What is the future of International Higher Ed? How will it adapt to the changing environment of Gen Z?
In the Netherlands, we’re experiencing a shift from getting the right quantity of student to the right quality of students with the right backgrounds. I think the biggest change for us is not on the quantity anymore, but more on the quality now and students’ overall satisfaction.
The previous generations focused on mass communication, but the generation today prefers personalization and personalized content. They want to be addressed on who they are as an individual and that’s changing the way the education market takes its steps and I think that’s only going to grow in the future. It’s the biggest challenge that we have so far.
I think it’s always a struggle to achieve personalization. One of the things that this new generation has is the desire to hear the truth or realistic things. I find them very pragmatic. You have to provide them the correct information or you’ll lose them. There’s no point in covering stuff up. And you also need to take a stand. I think what this generation wants is a brand that has the right values and that actually wants to make the world a better place, even in a political nature. I don’t think universities and colleges have a choice: we either adapt to these changes so we can cater the needs of Gen Z and take steps forward, or we don’t.
How do you think Gen Z see themselves?
I think they see themselves as idealistic, pragmatic, progressive, responsible, less focus on the “I” and more on the “we,” and definitely more focus on wanting to create a better world in the right way. This generation also wants to talk with the establishment to resolve issues and concerns, instead of taking matters into their own hands in a more aggressive way.

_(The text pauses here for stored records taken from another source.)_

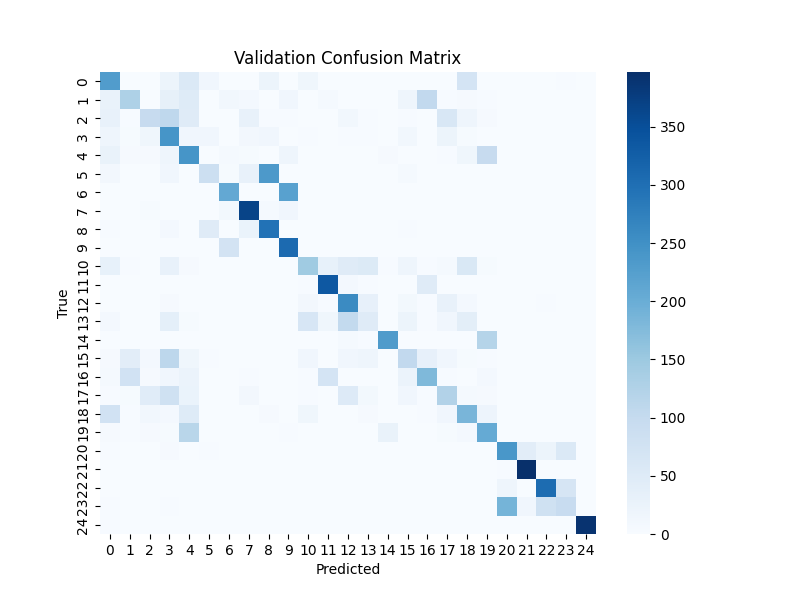
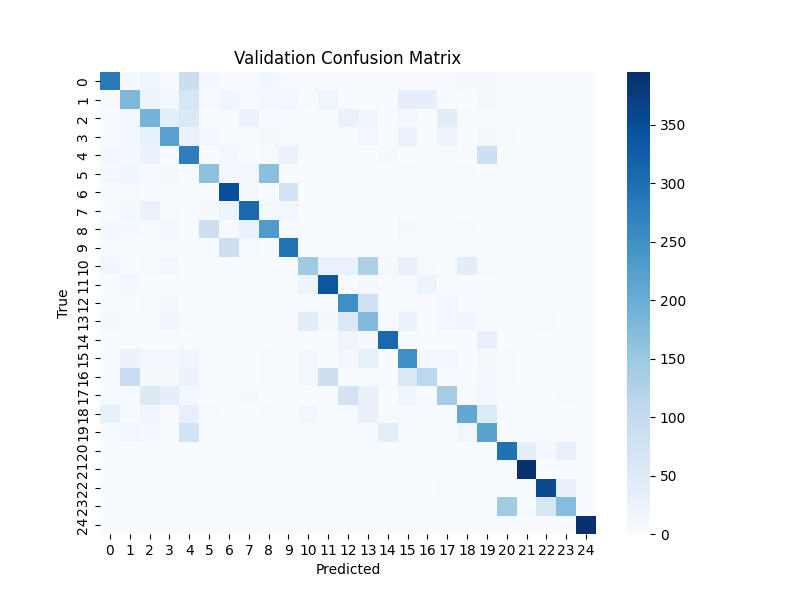
structured pt2

diff --git a/SocialLandmarks_Python/Data/generate_trajectory_images.py b/SocialLandmarks_Python/Data/generate_trajectory_images.py
@@ -47,7 +47,7 @@ def read_csv_files(csv_directory):
     column_names = ['timestep','pos_x', 'pos_z']
 
     row_threshold = 3
-    for filename in tqdm(csv_files[:5]):
+    for filename in tqdm(csv_files):
         # Read the CSV file into a pandas DataFrame and assign column names
         df = pd.read_csv(os.path.join(csv_directory, filename), 
             header=None, names=column_names, 
@@ -195,15 +195,15 @@ def create_centrered_images(key, value, dataset_name, resolution= 32):
 
 def create_structured_images(key, value, dataset_name, resolution= 32):
     # default_int = 0.5
-    plt.clf()
-    plt.plot(value["pos_x"], value["pos_z"], c = 'slategrey')
-    plt.scatter(value["pos_x"][0], value["pos_z"][0], c = 'slategrey')
-    plt.scatter(value["norm_source"][0], value["norm_source"][0], c = 'firebrick', marker = '*', s = 200)
+    # plt.clf()
+    # plt.plot(value["pos_x"], value["pos_z"], c = 'slategrey')
+    # plt.scatter(value["pos_x"][0], value["pos_z"][0], c = 'slategrey')
+    # plt.scatter(value["norm_source"][0], value["norm_source"][0], c = 'firebrick', marker = '*', s = 200)
     # plt.legend(['Path', 'Spawn', 'Source'])
     # plt.xlabel("Position X")
     # plt.ylabel("Position Z")
     # plt.title("Normalized Path Image")
-    plt.savefig(dataset_name + "\\" + key)
+    # plt.savefig(dataset_name + "\\" + key)
 
     # Extract key points i.e., spawns and goals.
     init_x = value["pos_x"][0]
@@ -238,10 +238,16 @@ def create_structured_images(key, value, dataset_name, resolution= 32):
     
     x = points[:,0]
     z = points[:,1]
-    pixel_pos_x = x * ((resolution - 1)/2) + (resolution/2)
-    pixel_pos_z = z * ((resolution - 1)/2) + (resolution/2)
-    source_posX =  source_pos_x * ((resolution - 1)/2) + (resolution/2)
-    source_posZ =  source_pos_z * ((resolution - 1)/2) + (resolution/2)
+    max_value_x = max(np.max(abs(x)), abs(source_pos_x))
+    max_value_z = max(np.max(abs(z)), abs(source_pos_z))
+    max_value =  max(max_value_x, max_value_z) + 0.1
+    max_value = min(max_value, 1)
+    
+    pixel_pos_x = x * ((resolution - 1)/(2*max_value)) + ((resolution-1)/2)
+    pixel_pos_z = z * ((resolution - 1)/(2*max_value)) + ((resolution-1)/2)
+    source_posX =  source_pos_x * ((resolution - 1)/(2*max_value)) + ((resolution-1)/2)
+    source_posZ =  source_pos_z * ((resolution - 1)/(2*max_value)) + ((resolution-1)/2)
+
     image = np.zeros((resolution,resolution), np.float32)
     same_speed_count = 0
     for i in range(len(pixel_pos_x)):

You have to be able to find a dialogue at a certain point with them.
Article featured on Worldbound, edition n.2-2019.